__What you need to do__:
When a line in the records contains the string "ACEi", copy that line.

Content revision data
%%

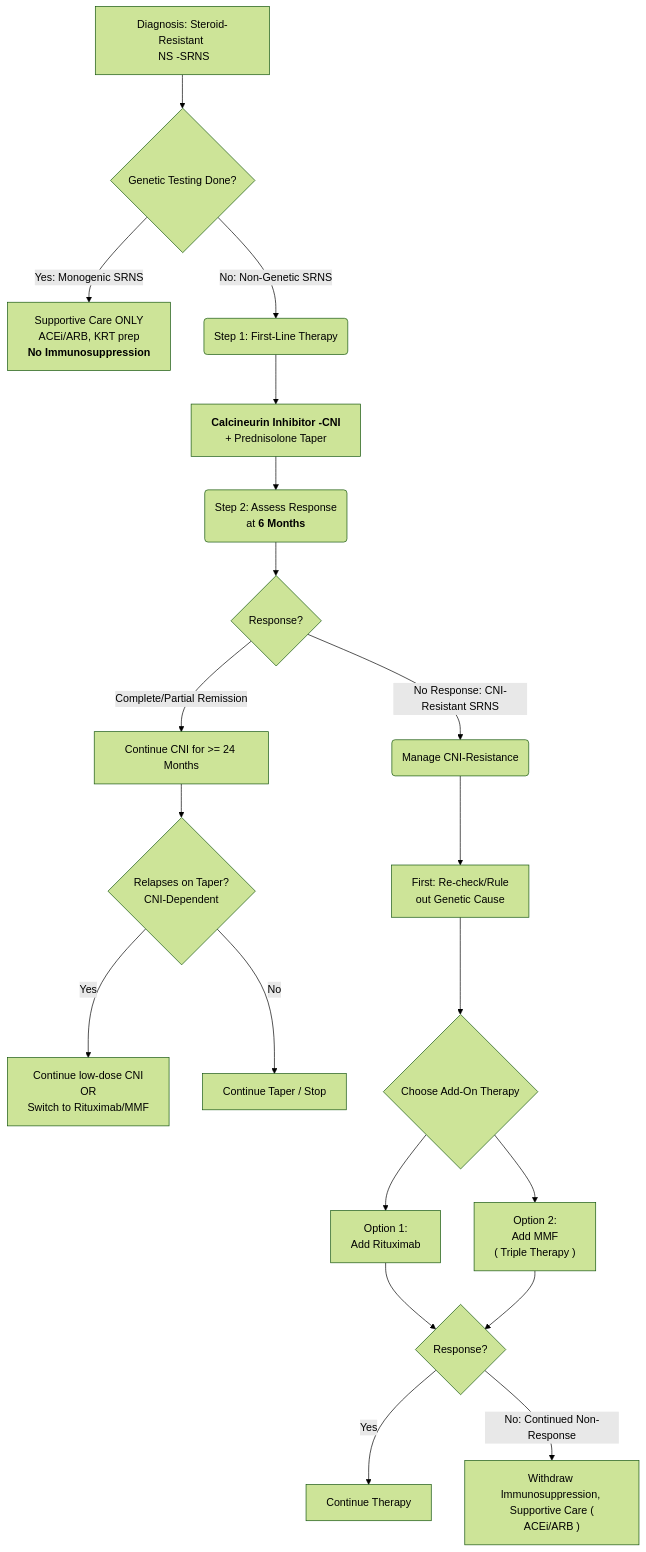
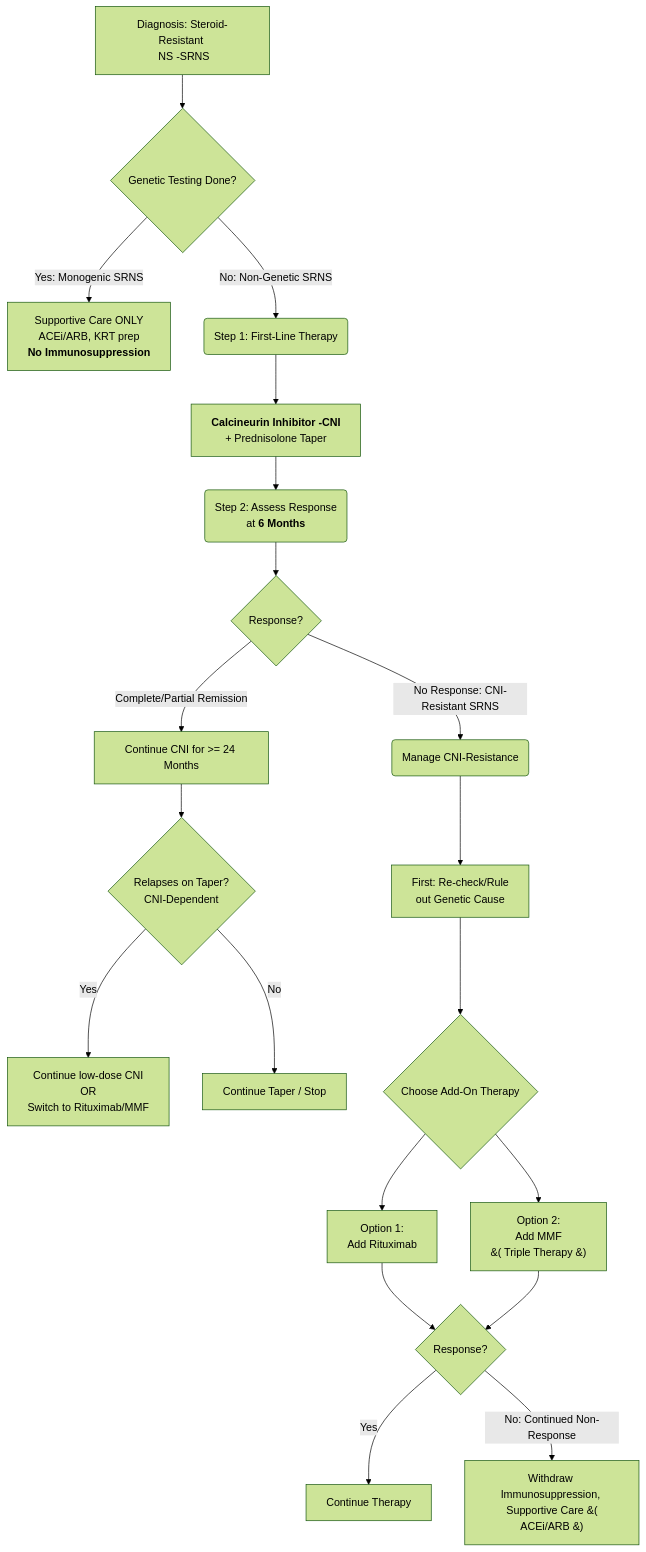
One commit to rubanbalaji-g/dnb-theory changed the second of 2 diagrams in src/site/notes/Nephrology/Nephrotic Syndrome.md. Above: the diagram before and after it, drawn with Mermaid (forest theme).

Commit message:
Published multiple files

````diff
--- a/src/site/notes/Nephrology/Nephrotic Syndrome.md
+++ b/src/site/notes/Nephrology/Nephrotic Syndrome.md
@@ -147,22 +147,22 @@
 ```mermaid
 graph TD
     A[Diagnosis: Steroid-Resistant <br> NS -SRNS] --> B{Genetic Testing Done?};
     B -- Yes: Monogenic SRNS --> C[Supportive Care ONLY <br>ACEi/ARB, KRT prep <br> <b>No Immunosuppression</b>];
     B -- No: Non-Genetic SRNS --> D(Step 1: First-Line Therapy);
     D --> E[<b>Calcineurin Inhibitor -CNI</b> <br>+ Prednisolone Taper];
     E --> F(Step 2: Assess Response <br>at <b>6 Months</b>);
     F --> G{Response?};
     G -- Complete/Partial Remission --> H[Continue CNI for >= 24 Months];
     H --> I{Relapses on Taper? <br>CNI-Dependent};
     I -- Yes --> J[Continue low-dose CNI <br>OR<br> Switch to Rituximab/MMF];
     I -- No --> K[Continue Taper / Stop];
     G -- No Response: CNI-Resistant SRNS --> L(Manage CNI-Resistance);
     L --> M[First: Re-check/Rule <br>out Genetic Cause];
     M --> N{Choose Add-On Therapy};
     N --> O[Option 1: <br>Add Rituximab];
-    N --> P[Option 2: <br>Add MMF <br>#40; Triple Therapy #41;];
+    N --> P[Option 2: <br>Add MMF <br>&#40; Triple Therapy &#41;];
     O --> Q{Response?};
     P --> Q;
     Q -- Yes --> R[Continue Therapy];
-    Q -- No: Continued Non-Response --> S[Withdraw Immunosuppression, <br> Supportive Care #40; ACEi/ARB #41;];
+    Q -- No: Continued Non-Response --> S[Withdraw Immunosuppression, <br> Supportive Care &#40; ACEi/ARB &#41;];
 ```
````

%%

__Result for this exercise__:
     B -- Yes: Monogenic SRNS --> C[Supportive Care ONLY <br>ACEi/ARB, KRT prep <br> <b>No Immunosuppression</b>];
-    Q -- No: Continued Non-Response --> S[Withdraw Immunosuppression, <br> Supportive Care #40; ACEi/ARB #41;];
+    Q -- No: Continued Non-Response --> S[Withdraw Immunosuppression, <br> Supportive Care &#40; ACEi/ARB &#41;];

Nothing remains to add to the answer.